That said, both teams have help on the way. Dodgers outfielder Carl Crawford (ankle) is on his way back, as are Tigers outfielder Andy Dirks (back) and reliever Joel Hanrahan (Tommy John).

Interestingly, the losses have allowed for the emergence of some unexpected performances.

The Tigers, of course, have received a massive lift from J.D. Martinez, who Sunday hit his 12th home run in just 49 games — for comparison’s sake, Cabrera has just 14 homers in 85 games. The Dodgers, in turn, have welcome the play of utility player Scott Van Slyke and his .410 on-base percentage.

For Van Slyke, this two-game series is sure to be special. The son of the former Tigers first-base coach, Scott and Andy Van Slyke used to participate in many games of football toss at Comerica Park.

These are two teams who’ve taken very different paths to first place.

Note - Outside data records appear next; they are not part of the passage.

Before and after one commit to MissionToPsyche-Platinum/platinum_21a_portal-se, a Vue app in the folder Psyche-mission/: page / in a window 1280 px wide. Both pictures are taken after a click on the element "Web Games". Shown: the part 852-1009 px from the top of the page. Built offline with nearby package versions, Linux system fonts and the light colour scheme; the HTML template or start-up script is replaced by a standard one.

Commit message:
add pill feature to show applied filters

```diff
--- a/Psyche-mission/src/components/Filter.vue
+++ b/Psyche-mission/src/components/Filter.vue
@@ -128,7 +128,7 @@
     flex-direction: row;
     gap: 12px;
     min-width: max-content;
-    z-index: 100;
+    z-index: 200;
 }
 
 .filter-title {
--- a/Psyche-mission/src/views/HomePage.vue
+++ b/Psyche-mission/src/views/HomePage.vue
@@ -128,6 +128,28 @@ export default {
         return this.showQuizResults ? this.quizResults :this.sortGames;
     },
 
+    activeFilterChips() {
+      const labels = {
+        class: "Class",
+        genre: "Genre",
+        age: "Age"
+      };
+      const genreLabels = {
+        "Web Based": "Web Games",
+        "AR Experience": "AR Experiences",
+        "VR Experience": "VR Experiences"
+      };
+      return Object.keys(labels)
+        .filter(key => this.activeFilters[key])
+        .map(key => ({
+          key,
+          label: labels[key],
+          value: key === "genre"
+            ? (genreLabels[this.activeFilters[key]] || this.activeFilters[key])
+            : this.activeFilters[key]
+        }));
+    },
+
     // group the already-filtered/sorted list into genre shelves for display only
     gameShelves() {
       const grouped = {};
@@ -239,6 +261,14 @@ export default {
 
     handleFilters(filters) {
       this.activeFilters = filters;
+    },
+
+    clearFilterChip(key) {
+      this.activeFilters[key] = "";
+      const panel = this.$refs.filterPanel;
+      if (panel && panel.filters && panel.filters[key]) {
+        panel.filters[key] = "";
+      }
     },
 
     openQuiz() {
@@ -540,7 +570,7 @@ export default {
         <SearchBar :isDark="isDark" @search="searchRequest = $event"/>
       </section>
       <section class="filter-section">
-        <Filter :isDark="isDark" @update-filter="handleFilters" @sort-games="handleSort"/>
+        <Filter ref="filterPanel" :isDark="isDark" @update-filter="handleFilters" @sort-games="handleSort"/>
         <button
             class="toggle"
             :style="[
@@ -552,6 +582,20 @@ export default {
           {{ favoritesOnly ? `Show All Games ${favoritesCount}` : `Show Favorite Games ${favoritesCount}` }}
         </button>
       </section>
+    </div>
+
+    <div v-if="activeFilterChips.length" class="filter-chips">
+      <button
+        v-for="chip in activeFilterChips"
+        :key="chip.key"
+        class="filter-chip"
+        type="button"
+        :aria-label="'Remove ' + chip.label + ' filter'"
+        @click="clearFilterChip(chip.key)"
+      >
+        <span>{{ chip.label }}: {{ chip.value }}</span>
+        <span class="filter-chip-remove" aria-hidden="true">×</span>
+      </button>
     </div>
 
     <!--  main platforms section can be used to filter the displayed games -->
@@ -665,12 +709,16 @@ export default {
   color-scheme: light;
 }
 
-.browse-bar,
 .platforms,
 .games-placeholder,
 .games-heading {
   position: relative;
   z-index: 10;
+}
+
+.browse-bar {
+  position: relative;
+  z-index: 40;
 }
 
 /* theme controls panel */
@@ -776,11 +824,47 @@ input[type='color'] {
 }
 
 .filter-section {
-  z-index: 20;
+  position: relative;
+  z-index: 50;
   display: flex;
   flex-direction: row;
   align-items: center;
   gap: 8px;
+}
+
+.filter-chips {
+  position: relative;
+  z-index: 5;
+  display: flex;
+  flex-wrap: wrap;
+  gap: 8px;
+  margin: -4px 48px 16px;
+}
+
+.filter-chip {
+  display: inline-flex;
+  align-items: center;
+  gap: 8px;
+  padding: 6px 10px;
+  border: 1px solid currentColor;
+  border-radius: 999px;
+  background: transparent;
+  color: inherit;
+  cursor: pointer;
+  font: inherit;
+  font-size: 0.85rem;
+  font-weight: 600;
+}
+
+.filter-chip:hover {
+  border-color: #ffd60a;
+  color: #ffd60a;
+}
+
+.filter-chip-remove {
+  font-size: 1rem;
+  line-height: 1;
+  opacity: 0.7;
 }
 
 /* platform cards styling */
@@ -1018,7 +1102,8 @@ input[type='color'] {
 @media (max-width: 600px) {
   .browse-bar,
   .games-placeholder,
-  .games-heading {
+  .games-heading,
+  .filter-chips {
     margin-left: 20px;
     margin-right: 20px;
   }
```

Don Mattingly's Dodgers (51-40) were slow out of the gate, thanks in large part to going a month without Kershaw (back injury) and have been scorching lately to turn a whopping 9.5-game deficit in the NL West on June 8 into a half-game lead over the Giants today.

Meanwhile, Brad Ausmus' Tigers (48-37) have been all over the map, from way up to way down to way up and now they're scuffling again, though they still lead the Royals in the AL Central by four games.

Two teams, a lot in common. But the biggest thing they share are their championship aspirations. This is a World Series in July – perhaps a preview of the real thing, in October.

“That,” said Morosi, of Fox Sports, “would be some kind of World Series.”

tpaul@detroitnews.com

twitter.com/tonypaul1984

Dodgers at Tigers

Series: Two games, Tuesday-Wednesday, Comerica Park, Detroit

First pitch: 7:08 Tuesday, 1:08 p.m. Wednesday

TV/radio: Both games on FSD/97.1, 1270

Series probable: Tuesday – LHP Hyun-jin Ryu (9-4, 3.08) vs. RHP Justin Verlander (7-7, 4.71); Wednesday – RHP Zack Greinke (11-4, 2.66) vs. RHP Max Scherzer (10-3, 3.47)

Tuesday’s scouting report

Ryu, Dodgers: No sophomore slump for the lefty from South Korea, who has posted quality starts (six-plus innings, three or fewer earned runs) in all but four of 16 starts this season.

Verlander, Tigers: He’s showing signs of figuring things out, with a 3.32 ERA over his last three starts. In that span, he’s struck out 20 in 19 innings. That’s usually a tell-tale sign things are getting better.